# Instructions for the task
Below are records to repeat exactly; copy them without the pictures.

Revision tracking records
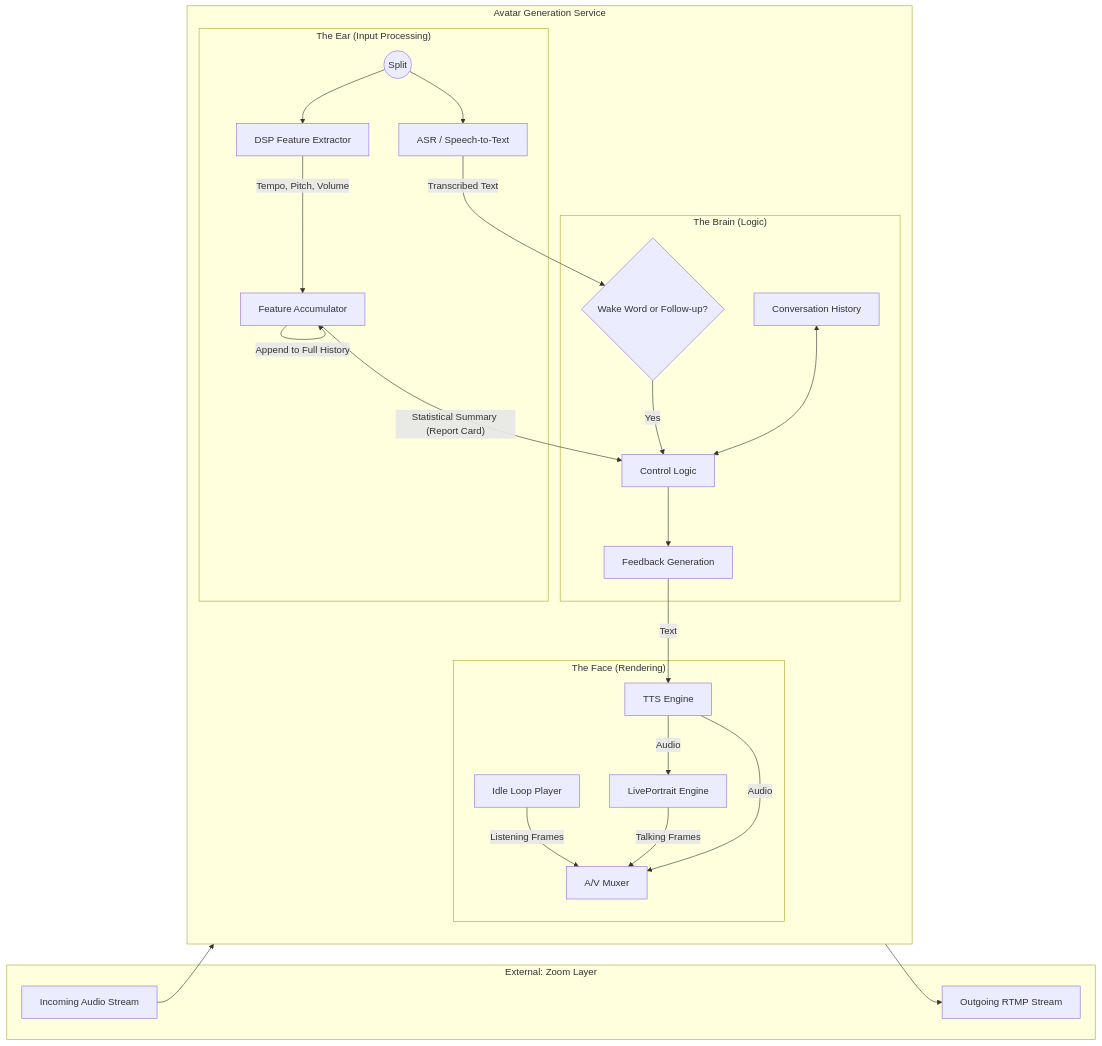
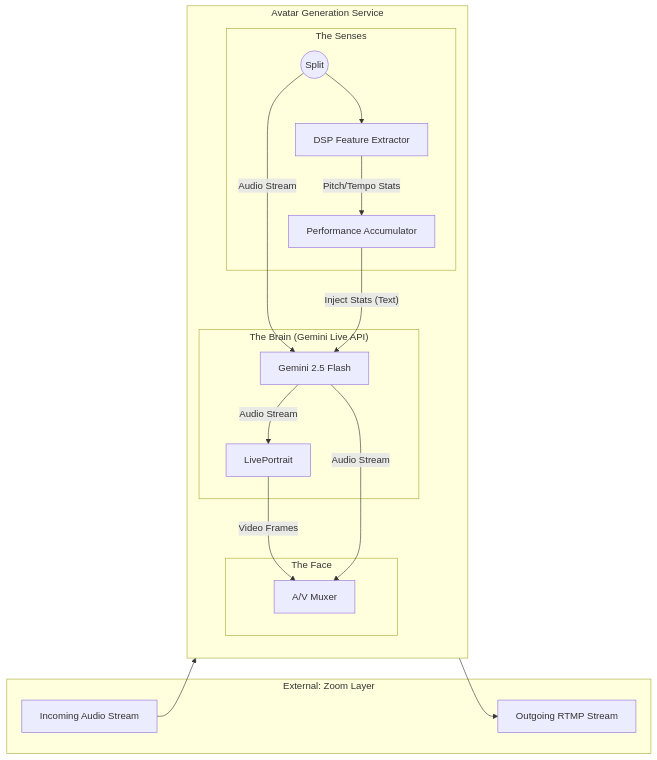
One commit to YueMenaYang/MusicNBrain-RealtimeAvatar changed the diagram in design.md. Above: the diagram before and after it, drawn with Mermaid. The commit also changed other lines of this file, not shown here.

Commit message:
Revise design document for avatar generation service
Updated the design document to reflect changes in versioning and processing components.

````diff
--- a/design.md
+++ b/design.md
@@ -27,43 +27,35 @@
 ```mermaid
 graph LR
     subgraph "External: Zoom Layer"
         Z_IN[Incoming Audio Stream]
         Z_OUT[Outgoing RTMP Stream]
     end
 
     subgraph "Avatar Generation Service"
         direction TB
         
-        subgraph "The Ear (Input Processing)"
+        subgraph "The Senses"
             SPLIT((Split))
             DSP[DSP Feature Extractor]
-            ASR[ASR / Speech-to-Text]
-            ACC[Feature Accumulator]
+            ACC[Performance Accumulator]
             
             SPLIT --> DSP
-            SPLIT --> ASR
-            DSP -- "Tempo, Pitch, Volume" --> ACC
-            ACC -- "Append to Full History" --> ACC
+            DSP -- "Pitch/Tempo Stats" --> ACC
         end
 
-        subgraph "The Brain (Logic)"
-            ASR -- "Transcribed Text" --> INTENT{Wake Word or Follow-up?}
-            INTENT -- "Yes" --> CTRL[Control Logic]
-            ACC -- "Statistical Summary (Report Card)" --> CTRL
-            MEM[Conversation History] <--> CTRL
-            CTRL --> LLM[Feedback Generation]
+        subgraph "The Brain (Gemini Live API)"
+            SPLIT -- "Audio Stream" --> GEM[Gemini 2.5 Flash]
+            ACC -- "Inject Stats (Text)" --> GEM
+            GEM -- "Audio Stream" --> LIP[LivePortrait]
         end
 
-        subgraph "The Face (Rendering)"
-            LLM -- "Text" --> TTS[TTS Engine]
-            TTS -- "Audio" --> LIP[LivePortrait Engine]
-            IDLE[Idle Loop Player] -- "Listening Frames" --> MUX
-            LIP -- "Talking Frames" --> MUX
-            TTS -- "Audio" --> MUX[A/V Muxer]
+        subgraph "The Face"
+            LIP -- "Video Frames" --> MUX[A/V Muxer]
+            GEM -- "Audio Stream" --> MUX
         end
 
         Z_IN --> SPLIT
         MUX --> Z_OUT
     end
 
 ```
````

# Exercise response
One commit to YueMenaYang/MusicNBrain-RealtimeAvatar changed the diagram in design.md. Above: the diagram before and after it, drawn with Mermaid. The commit also changed other lines of this file, not shown here.

Commit message:
Revise design document for avatar generation service
Updated the design document to reflect changes in versioning and processing components.

````diff
--- a/design.md
+++ b/design.md
@@ -27,43 +27,35 @@
 ```mermaid
 graph LR
     subgraph "External: Zoom Layer"
         Z_IN[Incoming Audio Stream]
         Z_OUT[Outgoing RTMP Stream]
     end
 
     subgraph "Avatar Generation Service"
         direction TB
         
-        subgraph "The Ear (Input Processing)"
+        subgraph "The Senses"
             SPLIT((Split))
             DSP[DSP Feature Extractor]
-            ASR[ASR / Speech-to-Text]
-            ACC[Feature Accumulator]
+            ACC[Performance Accumulator]
             
             SPLIT --> DSP
-            SPLIT --> ASR
-            DSP -- "Tempo, Pitch, Volume" --> ACC
-            ACC -- "Append to Full History" --> ACC
+            DSP -- "Pitch/Tempo Stats" --> ACC
         end
 
-        subgraph "The Brain (Logic)"
-            ASR -- "Transcribed Text" --> INTENT{Wake Word or Follow-up?}
-            INTENT -- "Yes" --> CTRL[Control Logic]
-            ACC -- "Statistical Summary (Report Card)" --> CTRL
-            MEM[Conversation History] <--> CTRL
-            CTRL --> LLM[Feedback Generation]
+        subgraph "The Brain (Gemini Live API)"
+            SPLIT -- "Audio Stream" --> GEM[Gemini 2.5 Flash]
+            ACC -- "Inject Stats (Text)" --> GEM
+            GEM -- "Audio Stream" --> LIP[LivePortrait]
         end
 
-        subgraph "The Face (Rendering)"
-            LLM -- "Text" --> TTS[TTS Engine]
-            TTS -- "Audio" --> LIP[LivePortrait Engine]
-            IDLE[Idle Loop Player] -- "Listening Frames" --> MUX
-            LIP -- "Talking Frames" --> MUX
-            TTS -- "Audio" --> MUX[A/V Muxer]
+        subgraph "The Face"
+            LIP -- "Video Frames" --> MUX[A/V Muxer]
+            GEM -- "Audio Stream" --> MUX
         end
 
         Z_IN --> SPLIT
         MUX --> Z_OUT
     end
 
 ```
````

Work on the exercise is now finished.